=== Begin Enclosure ===
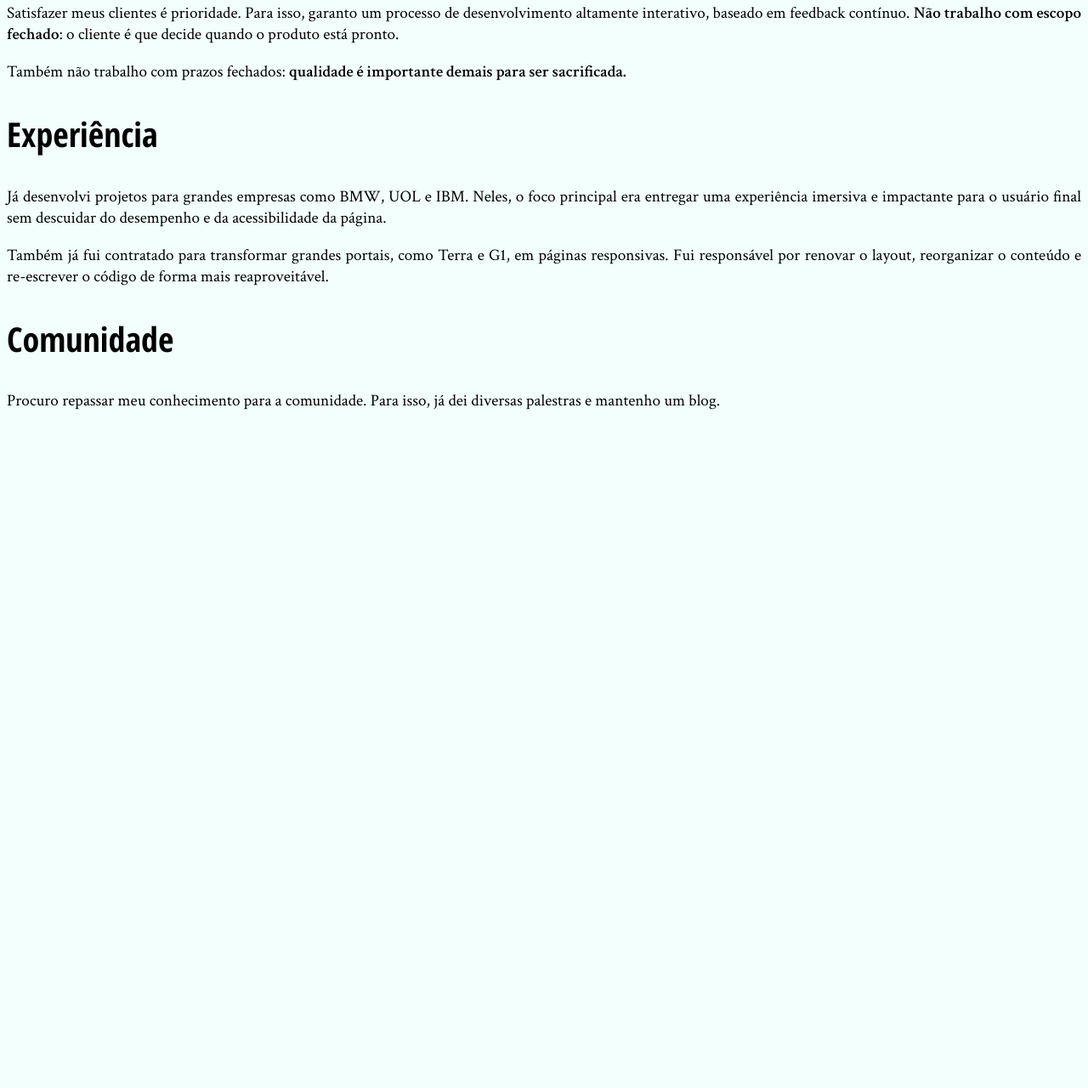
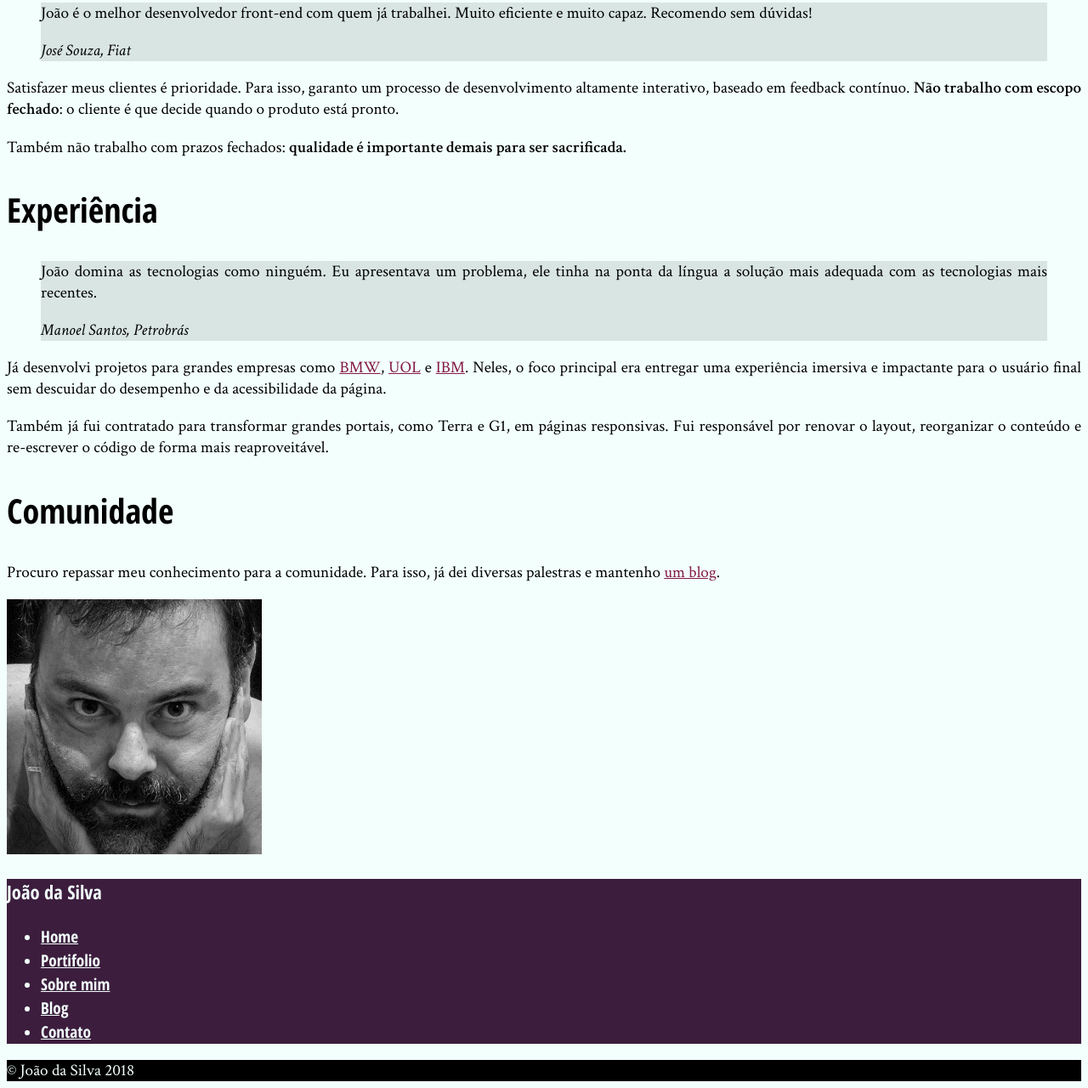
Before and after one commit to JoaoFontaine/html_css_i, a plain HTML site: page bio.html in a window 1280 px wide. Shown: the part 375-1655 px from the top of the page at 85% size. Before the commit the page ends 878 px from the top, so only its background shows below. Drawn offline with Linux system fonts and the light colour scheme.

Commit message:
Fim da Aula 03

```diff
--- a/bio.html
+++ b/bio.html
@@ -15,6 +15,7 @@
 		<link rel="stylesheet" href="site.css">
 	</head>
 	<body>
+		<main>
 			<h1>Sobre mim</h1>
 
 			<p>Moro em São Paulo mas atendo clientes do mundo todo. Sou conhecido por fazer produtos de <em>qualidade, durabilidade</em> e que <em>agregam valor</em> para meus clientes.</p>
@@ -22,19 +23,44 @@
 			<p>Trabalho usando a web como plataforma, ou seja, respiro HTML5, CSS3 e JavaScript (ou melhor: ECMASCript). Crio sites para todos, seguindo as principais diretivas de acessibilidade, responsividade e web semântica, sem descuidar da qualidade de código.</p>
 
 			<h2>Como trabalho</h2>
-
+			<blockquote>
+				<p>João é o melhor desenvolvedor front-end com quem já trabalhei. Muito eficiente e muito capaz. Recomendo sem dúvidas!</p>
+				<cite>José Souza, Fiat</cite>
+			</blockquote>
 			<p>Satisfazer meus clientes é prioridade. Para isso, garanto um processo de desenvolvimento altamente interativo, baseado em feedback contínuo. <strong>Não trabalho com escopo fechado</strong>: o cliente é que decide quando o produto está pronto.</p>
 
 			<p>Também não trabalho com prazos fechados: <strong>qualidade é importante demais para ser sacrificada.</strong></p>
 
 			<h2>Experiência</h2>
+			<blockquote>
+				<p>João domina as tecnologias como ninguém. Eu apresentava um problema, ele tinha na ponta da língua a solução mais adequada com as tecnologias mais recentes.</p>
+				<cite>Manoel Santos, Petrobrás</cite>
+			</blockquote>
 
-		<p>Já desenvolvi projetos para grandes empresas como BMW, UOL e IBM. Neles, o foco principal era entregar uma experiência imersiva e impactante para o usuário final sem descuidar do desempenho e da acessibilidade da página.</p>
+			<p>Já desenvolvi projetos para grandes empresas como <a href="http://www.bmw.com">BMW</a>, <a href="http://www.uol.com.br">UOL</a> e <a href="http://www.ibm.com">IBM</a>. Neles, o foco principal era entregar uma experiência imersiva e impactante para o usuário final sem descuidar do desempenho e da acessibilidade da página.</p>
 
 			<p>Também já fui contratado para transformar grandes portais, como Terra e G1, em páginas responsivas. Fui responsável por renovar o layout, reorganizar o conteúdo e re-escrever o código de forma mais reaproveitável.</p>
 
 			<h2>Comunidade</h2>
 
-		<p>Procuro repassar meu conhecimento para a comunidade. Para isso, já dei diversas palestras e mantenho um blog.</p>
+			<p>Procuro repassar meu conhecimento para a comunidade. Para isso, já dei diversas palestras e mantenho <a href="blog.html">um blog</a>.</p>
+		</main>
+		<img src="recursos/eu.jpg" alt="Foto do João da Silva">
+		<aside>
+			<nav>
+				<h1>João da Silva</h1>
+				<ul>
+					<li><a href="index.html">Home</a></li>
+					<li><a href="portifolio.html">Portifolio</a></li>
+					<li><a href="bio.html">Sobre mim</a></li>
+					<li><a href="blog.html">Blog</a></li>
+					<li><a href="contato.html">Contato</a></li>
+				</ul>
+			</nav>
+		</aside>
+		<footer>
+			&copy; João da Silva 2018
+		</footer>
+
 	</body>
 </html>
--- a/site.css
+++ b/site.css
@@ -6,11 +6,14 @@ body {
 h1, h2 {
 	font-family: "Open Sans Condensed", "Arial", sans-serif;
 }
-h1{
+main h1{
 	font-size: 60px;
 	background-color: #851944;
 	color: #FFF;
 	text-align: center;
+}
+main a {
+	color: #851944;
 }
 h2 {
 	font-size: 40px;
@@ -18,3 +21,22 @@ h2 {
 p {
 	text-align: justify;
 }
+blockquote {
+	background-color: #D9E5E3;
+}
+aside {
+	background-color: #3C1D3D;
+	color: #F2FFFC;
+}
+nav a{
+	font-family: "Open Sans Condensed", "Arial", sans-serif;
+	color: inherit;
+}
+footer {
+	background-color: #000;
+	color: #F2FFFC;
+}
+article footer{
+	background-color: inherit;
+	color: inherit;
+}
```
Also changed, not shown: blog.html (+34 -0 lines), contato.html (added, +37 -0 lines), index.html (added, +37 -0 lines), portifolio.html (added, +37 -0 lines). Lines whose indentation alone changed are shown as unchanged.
=== End Enclosure ===
» **DIRECTIONS FOR THIS TASK**
Could you find each line in the entries that contains the string "blog" and copy it?

» **RESPONSE TO THE EXERCISE**
-		<p>Procuro repassar meu conhecimento para a comunidade. Para isso, já dei diversas palestras e mantenho um blog.</p>
+			<p>Procuro repassar meu conhecimento para a comunidade. Para isso, já dei diversas palestras e mantenho <a href="blog.html">um blog</a>.</p>
+					<li><a href="blog.html">Blog</a></li>
Also changed, not shown: blog.html (+34 -0 lines), contato.html (added, +37 -0 lines), index.html (added, +37 -0 lines), portifolio.html (added, +37 -0 lines). Lines whose indentation alone changed are shown as unchanged.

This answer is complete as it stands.